The number of lines below containing the word "changed" is all that should be returned.

------

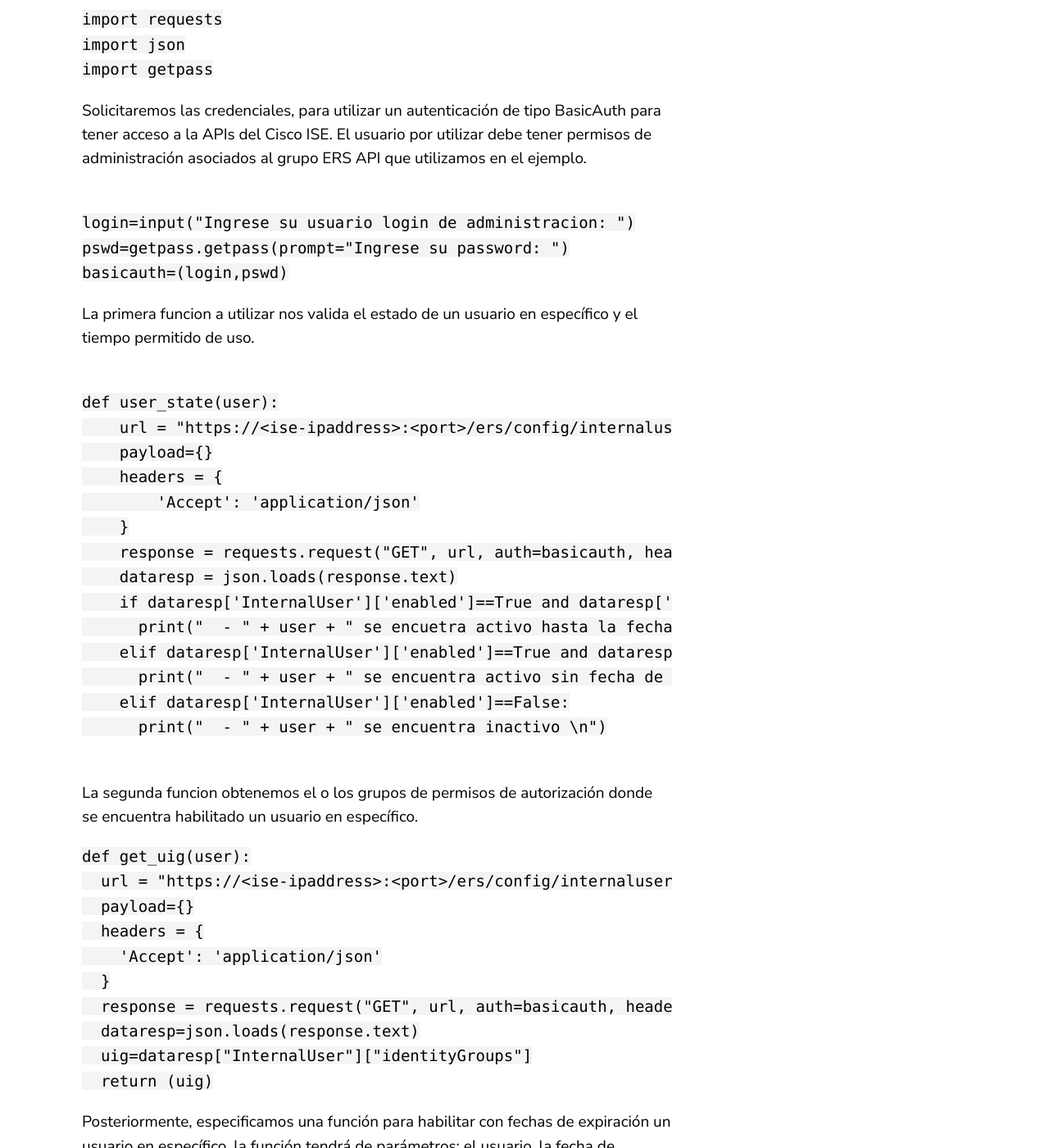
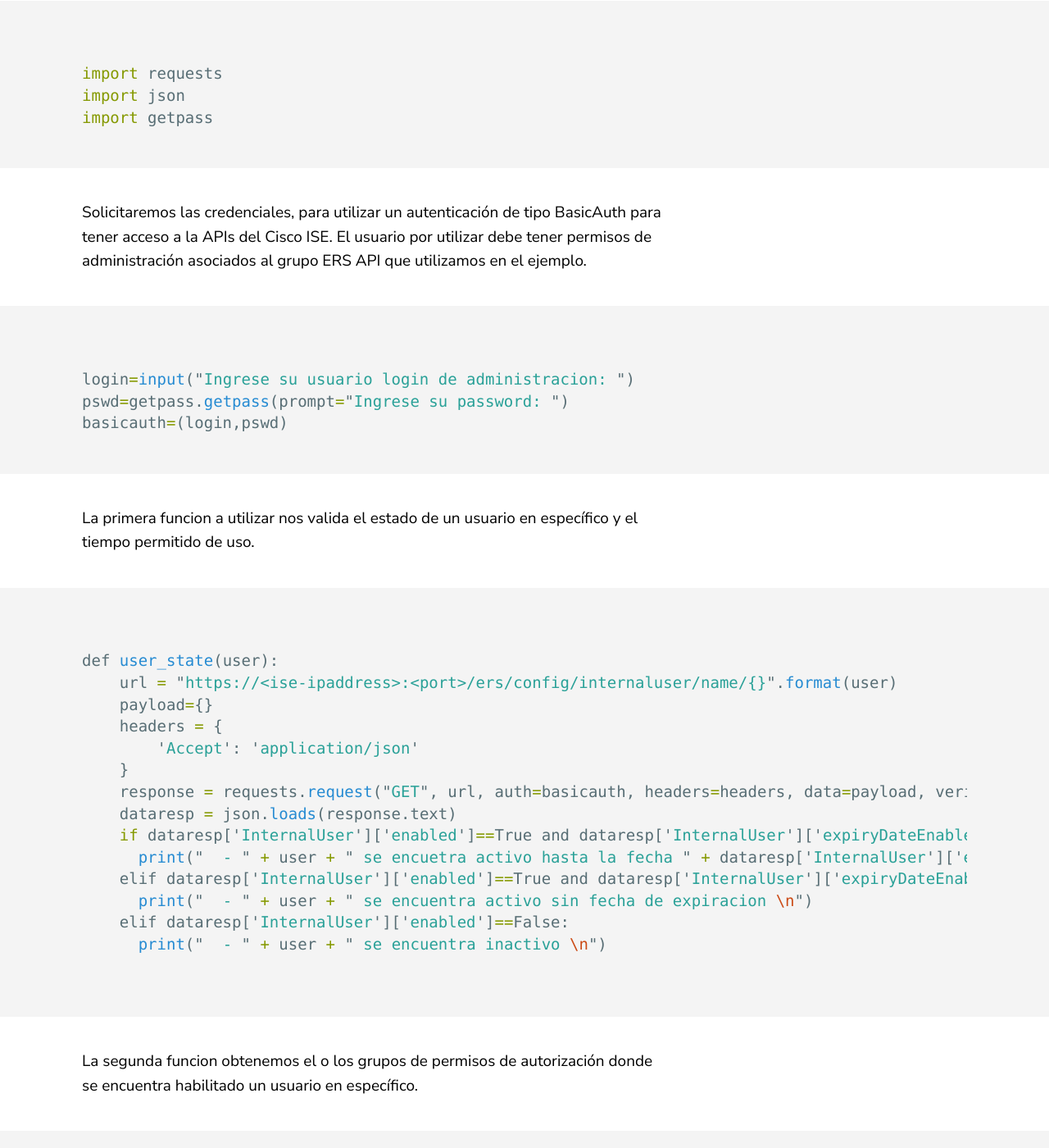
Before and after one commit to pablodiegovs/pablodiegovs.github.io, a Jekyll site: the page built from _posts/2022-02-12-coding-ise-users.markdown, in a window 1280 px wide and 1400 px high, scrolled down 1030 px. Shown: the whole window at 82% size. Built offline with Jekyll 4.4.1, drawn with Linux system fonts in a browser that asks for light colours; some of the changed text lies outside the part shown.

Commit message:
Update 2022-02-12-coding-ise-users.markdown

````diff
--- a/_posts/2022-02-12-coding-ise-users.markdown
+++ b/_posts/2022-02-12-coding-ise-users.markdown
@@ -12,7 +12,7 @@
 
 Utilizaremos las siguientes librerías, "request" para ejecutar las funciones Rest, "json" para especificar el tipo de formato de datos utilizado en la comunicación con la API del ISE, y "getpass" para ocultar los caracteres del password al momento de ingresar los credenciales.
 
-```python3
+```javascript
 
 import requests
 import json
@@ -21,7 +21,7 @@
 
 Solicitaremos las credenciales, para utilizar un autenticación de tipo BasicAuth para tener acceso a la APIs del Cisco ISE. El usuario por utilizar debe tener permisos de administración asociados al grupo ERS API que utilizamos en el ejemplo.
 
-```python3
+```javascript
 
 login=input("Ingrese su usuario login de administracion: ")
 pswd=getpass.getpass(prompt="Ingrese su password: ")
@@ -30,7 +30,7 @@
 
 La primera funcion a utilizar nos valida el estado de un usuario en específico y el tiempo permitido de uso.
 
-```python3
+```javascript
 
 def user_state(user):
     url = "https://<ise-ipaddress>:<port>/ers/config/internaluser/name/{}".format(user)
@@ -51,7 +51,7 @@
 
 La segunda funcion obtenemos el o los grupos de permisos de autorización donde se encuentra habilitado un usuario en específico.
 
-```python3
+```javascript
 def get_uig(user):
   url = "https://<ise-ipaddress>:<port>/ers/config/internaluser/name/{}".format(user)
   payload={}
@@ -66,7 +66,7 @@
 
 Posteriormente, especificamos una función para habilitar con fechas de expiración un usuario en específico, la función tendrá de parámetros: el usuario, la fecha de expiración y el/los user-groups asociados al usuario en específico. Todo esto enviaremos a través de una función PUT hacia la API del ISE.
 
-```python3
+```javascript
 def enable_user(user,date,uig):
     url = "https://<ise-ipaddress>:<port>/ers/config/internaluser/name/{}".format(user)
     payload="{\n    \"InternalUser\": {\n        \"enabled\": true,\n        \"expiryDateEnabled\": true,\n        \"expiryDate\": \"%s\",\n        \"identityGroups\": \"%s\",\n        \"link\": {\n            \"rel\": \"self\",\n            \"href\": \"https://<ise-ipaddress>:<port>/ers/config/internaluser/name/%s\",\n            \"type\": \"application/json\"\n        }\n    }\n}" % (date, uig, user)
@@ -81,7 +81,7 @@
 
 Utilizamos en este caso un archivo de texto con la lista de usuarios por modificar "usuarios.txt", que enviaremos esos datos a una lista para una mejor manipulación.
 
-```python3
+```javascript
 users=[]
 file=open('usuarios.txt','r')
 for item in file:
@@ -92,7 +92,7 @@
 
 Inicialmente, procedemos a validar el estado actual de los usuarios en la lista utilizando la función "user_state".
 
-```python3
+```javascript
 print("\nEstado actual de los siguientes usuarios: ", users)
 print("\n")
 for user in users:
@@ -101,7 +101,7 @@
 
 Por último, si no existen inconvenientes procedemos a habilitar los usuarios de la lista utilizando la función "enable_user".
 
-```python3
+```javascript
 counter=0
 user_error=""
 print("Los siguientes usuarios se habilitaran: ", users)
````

------

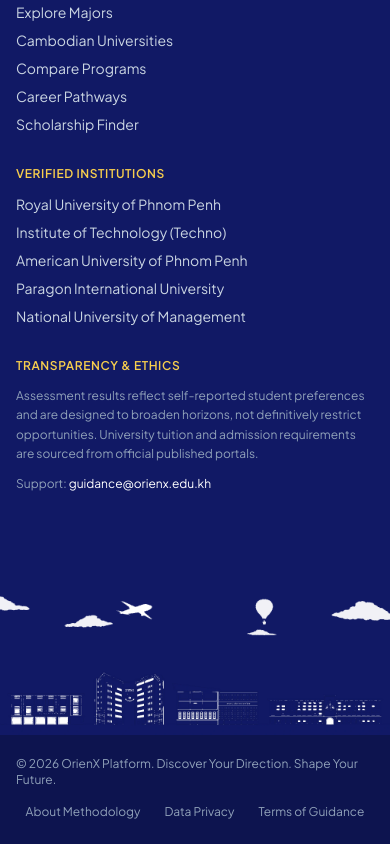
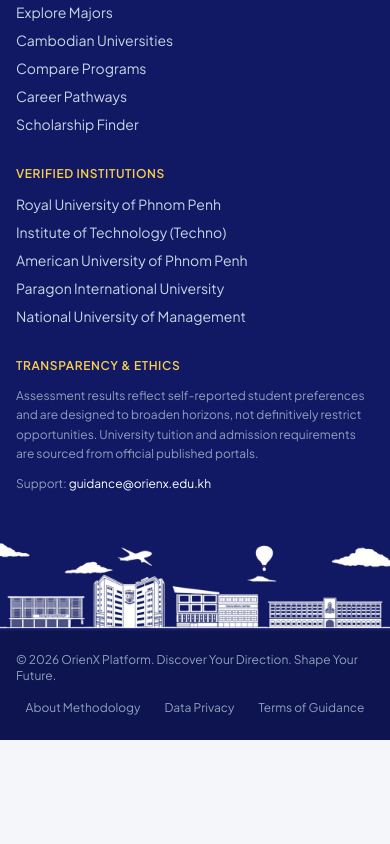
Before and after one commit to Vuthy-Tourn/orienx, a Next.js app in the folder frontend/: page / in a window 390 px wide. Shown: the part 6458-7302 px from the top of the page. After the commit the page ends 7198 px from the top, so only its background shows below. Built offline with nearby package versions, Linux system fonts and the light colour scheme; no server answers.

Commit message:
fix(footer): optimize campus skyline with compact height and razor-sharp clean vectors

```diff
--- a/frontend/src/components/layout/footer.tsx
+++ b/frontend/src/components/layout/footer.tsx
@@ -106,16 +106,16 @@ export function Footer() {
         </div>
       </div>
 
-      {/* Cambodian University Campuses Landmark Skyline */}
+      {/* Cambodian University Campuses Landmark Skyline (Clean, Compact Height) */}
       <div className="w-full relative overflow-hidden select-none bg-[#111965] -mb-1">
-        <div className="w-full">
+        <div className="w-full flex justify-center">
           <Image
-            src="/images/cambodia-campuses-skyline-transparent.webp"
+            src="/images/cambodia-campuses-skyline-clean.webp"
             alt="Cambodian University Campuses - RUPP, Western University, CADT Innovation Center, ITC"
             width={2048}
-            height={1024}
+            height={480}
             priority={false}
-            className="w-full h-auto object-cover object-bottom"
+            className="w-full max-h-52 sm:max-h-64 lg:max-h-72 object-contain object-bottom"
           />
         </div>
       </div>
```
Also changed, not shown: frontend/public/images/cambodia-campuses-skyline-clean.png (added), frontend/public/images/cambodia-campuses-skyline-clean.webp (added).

------

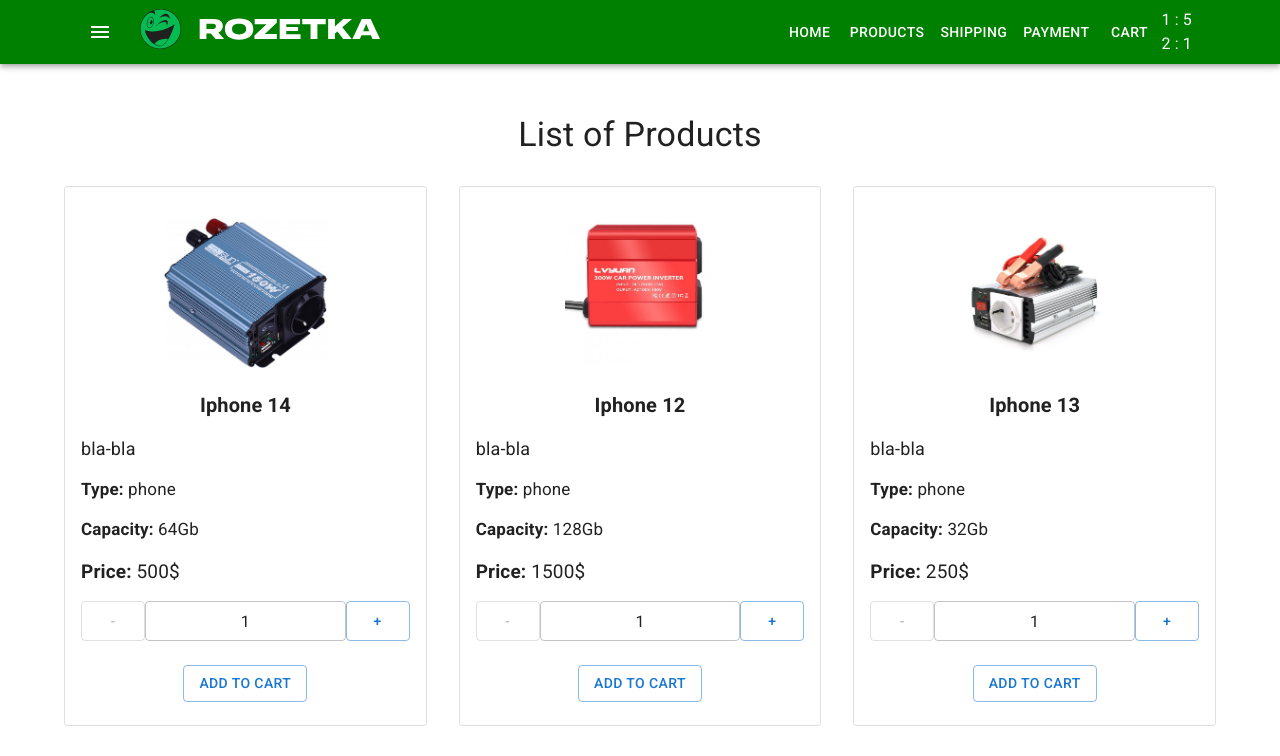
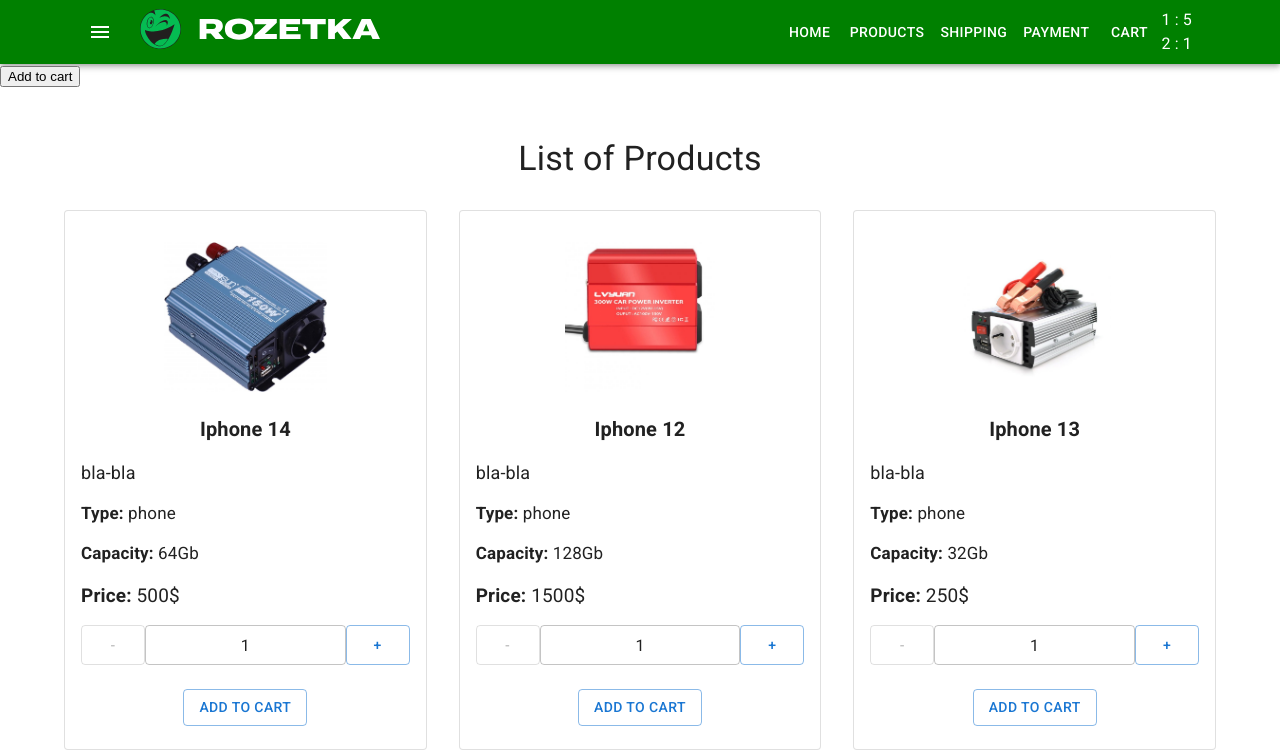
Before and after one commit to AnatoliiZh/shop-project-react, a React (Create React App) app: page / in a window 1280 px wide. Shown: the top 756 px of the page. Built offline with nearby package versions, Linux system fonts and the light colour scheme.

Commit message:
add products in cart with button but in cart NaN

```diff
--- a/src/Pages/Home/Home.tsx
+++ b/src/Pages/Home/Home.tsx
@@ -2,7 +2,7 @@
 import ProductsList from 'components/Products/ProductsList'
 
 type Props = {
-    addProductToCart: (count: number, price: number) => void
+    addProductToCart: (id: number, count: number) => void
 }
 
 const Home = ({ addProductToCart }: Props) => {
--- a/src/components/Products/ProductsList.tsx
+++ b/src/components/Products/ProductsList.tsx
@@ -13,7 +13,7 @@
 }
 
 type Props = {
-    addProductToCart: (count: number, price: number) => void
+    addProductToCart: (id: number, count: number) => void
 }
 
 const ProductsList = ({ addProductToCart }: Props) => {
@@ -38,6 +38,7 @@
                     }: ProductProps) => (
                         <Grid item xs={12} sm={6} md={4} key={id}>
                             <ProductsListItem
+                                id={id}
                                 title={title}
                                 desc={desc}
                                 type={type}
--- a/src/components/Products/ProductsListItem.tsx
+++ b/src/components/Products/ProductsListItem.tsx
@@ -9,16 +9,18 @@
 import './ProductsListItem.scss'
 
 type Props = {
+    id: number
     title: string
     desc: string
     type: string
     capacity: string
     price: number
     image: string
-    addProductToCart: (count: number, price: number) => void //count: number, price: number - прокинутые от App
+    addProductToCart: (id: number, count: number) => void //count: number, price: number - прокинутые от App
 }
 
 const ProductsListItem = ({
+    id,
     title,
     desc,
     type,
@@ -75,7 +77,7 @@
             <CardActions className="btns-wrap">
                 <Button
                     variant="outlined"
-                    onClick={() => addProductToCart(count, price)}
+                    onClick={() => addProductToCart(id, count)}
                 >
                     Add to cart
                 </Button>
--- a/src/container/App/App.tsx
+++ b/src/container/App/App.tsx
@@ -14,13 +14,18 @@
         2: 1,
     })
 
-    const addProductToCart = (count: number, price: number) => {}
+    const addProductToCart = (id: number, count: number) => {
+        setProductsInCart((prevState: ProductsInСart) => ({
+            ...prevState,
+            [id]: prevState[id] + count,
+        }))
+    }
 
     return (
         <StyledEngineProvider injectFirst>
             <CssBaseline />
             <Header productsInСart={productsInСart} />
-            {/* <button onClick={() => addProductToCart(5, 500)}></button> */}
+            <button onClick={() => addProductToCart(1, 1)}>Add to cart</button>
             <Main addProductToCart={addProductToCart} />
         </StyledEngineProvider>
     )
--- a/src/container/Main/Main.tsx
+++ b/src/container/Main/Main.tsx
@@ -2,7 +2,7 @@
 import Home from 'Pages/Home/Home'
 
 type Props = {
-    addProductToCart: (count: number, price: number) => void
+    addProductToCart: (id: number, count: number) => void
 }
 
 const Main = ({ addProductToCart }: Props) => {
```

------

- RESULT
2